So, 400 Copy Editors Walk Into a Room...

The American Copy Editors Society's annual conference is over, and it received a lot of attention, including from NPR's On the Media. The transcripts from the show can be found here. (It is a good read ... and not too long.)

There are also some conference handouts posted on the conference Web site.


Moving Past Web 2.0?

The Web 2.0 Expo is going on this week in San Francisco, and the San Francisco Chronicle reporters covering it have a funny reporter's notebook about what the next name will be for the Web.

I vote for Web 2.1. But that's just me.


HTML That Complains

I was reading a book about HTML and CSS that said code should be written so that it is "complaint."

The last thing I would want is a Web site with HTML that complains, but that's OK, I'm pretty sure that they meant compliant HTML.

As an aside, it is a very good book that teaches the basics of HTML and CSS in an easy-to-follow manner.

Drink This One Up

How many times have you seen googling or to google as a verb to search the Web? I find it interesting, though not shocking, that Google does not include that definition in its own dictionary function.

It's not surprising that Google doesn't want to google to become a popular verb, though I do think they may have already lost that battle.

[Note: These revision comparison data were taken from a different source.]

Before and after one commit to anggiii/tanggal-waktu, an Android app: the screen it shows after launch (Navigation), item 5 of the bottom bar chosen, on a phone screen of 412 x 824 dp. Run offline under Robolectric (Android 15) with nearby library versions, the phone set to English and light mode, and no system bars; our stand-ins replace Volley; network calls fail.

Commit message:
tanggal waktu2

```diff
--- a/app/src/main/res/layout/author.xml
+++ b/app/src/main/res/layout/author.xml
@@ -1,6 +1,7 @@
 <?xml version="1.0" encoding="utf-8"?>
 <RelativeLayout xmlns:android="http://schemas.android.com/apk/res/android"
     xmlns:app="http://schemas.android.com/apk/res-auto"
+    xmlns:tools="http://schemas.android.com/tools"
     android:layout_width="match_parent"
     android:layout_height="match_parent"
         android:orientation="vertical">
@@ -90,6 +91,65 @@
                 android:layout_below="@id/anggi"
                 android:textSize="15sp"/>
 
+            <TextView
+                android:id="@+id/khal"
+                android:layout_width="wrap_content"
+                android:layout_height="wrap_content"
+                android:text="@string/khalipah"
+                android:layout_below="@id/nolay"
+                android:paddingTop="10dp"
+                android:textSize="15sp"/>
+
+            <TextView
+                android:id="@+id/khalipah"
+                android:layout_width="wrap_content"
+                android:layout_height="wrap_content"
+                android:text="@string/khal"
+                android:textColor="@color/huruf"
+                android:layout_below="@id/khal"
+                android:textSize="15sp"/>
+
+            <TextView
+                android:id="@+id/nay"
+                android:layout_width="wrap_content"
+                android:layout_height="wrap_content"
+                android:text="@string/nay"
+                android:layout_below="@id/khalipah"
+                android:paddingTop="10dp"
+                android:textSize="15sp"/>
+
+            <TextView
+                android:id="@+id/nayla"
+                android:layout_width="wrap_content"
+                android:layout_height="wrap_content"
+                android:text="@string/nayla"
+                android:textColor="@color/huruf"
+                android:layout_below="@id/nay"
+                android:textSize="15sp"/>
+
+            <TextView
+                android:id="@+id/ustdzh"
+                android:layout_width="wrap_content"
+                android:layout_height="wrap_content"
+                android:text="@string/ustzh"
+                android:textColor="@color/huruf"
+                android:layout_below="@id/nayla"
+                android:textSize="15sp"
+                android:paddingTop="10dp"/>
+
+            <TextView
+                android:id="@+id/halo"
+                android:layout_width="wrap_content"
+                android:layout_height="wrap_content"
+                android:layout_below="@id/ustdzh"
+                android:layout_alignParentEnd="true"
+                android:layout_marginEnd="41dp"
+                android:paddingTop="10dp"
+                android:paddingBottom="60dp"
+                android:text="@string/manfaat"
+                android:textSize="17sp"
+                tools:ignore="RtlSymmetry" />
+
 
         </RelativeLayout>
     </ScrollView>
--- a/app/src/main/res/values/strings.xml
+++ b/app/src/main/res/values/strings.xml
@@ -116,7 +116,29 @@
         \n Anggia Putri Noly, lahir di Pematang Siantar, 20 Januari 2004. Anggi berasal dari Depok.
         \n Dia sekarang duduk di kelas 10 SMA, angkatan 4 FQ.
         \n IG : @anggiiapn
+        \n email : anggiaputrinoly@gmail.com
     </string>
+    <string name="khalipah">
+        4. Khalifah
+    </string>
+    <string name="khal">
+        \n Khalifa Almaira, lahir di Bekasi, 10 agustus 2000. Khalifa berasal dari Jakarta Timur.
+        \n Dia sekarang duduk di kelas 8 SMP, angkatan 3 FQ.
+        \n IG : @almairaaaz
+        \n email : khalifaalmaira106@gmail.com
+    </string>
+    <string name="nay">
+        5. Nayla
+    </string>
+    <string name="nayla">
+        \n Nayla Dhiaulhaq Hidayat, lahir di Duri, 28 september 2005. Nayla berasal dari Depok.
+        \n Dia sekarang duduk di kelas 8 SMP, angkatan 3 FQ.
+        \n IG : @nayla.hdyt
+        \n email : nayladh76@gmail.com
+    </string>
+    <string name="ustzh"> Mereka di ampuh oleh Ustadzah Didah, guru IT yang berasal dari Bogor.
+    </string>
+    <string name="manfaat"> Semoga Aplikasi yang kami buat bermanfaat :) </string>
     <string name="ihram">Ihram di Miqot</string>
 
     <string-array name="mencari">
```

AP Allows Serial Comma (Sometimes)

For most of the time, serial commas should not be used if your publication is using the The Associated Press Stylebook.

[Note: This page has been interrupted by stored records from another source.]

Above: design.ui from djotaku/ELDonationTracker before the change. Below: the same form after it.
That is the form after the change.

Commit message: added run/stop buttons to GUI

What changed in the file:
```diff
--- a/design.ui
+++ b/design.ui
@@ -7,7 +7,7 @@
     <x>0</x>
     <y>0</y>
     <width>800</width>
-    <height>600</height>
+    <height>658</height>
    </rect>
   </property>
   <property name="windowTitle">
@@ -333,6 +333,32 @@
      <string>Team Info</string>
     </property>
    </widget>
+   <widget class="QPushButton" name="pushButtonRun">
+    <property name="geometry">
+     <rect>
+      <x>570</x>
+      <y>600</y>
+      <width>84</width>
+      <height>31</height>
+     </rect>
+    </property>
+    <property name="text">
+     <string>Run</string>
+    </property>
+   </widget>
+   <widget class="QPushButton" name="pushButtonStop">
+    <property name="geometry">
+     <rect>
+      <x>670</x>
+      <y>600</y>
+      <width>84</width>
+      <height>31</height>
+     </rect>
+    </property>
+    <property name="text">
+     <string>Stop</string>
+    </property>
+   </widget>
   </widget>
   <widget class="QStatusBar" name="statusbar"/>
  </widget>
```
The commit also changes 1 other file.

This is not the place I want to start an argument about the justification of using (or not using) serial commas. The AP Stylebook says:
IN A SERIES: Use commas to separate elements in a series, but do not put a comma before the conjunction in a simple series: The flag is red, white and blue. He would nominate Tom, Dick or Harry.
But then it says this:
Put a comma before the concluding conjunction in a series, however, if an integral element of the series requires a conjunction: I had orange juice, toast, and ham and eggs for breakfast.
Yep, it's right there in the punctuation section of the stylebook under comma. It's AP, in a muted way, saying it is OK to sometimes use the serial comma.

It just goes to show that you should read a sentence before doing search-and-destroy editing.


Two Words, Not One

Bill Walsh has an interesting post on Blogslot about using a one-word noun in place of a two-word verb.


A Look Back

I was looking through the Internet Archive the other day and thought it was funny to see this site's old posts and design.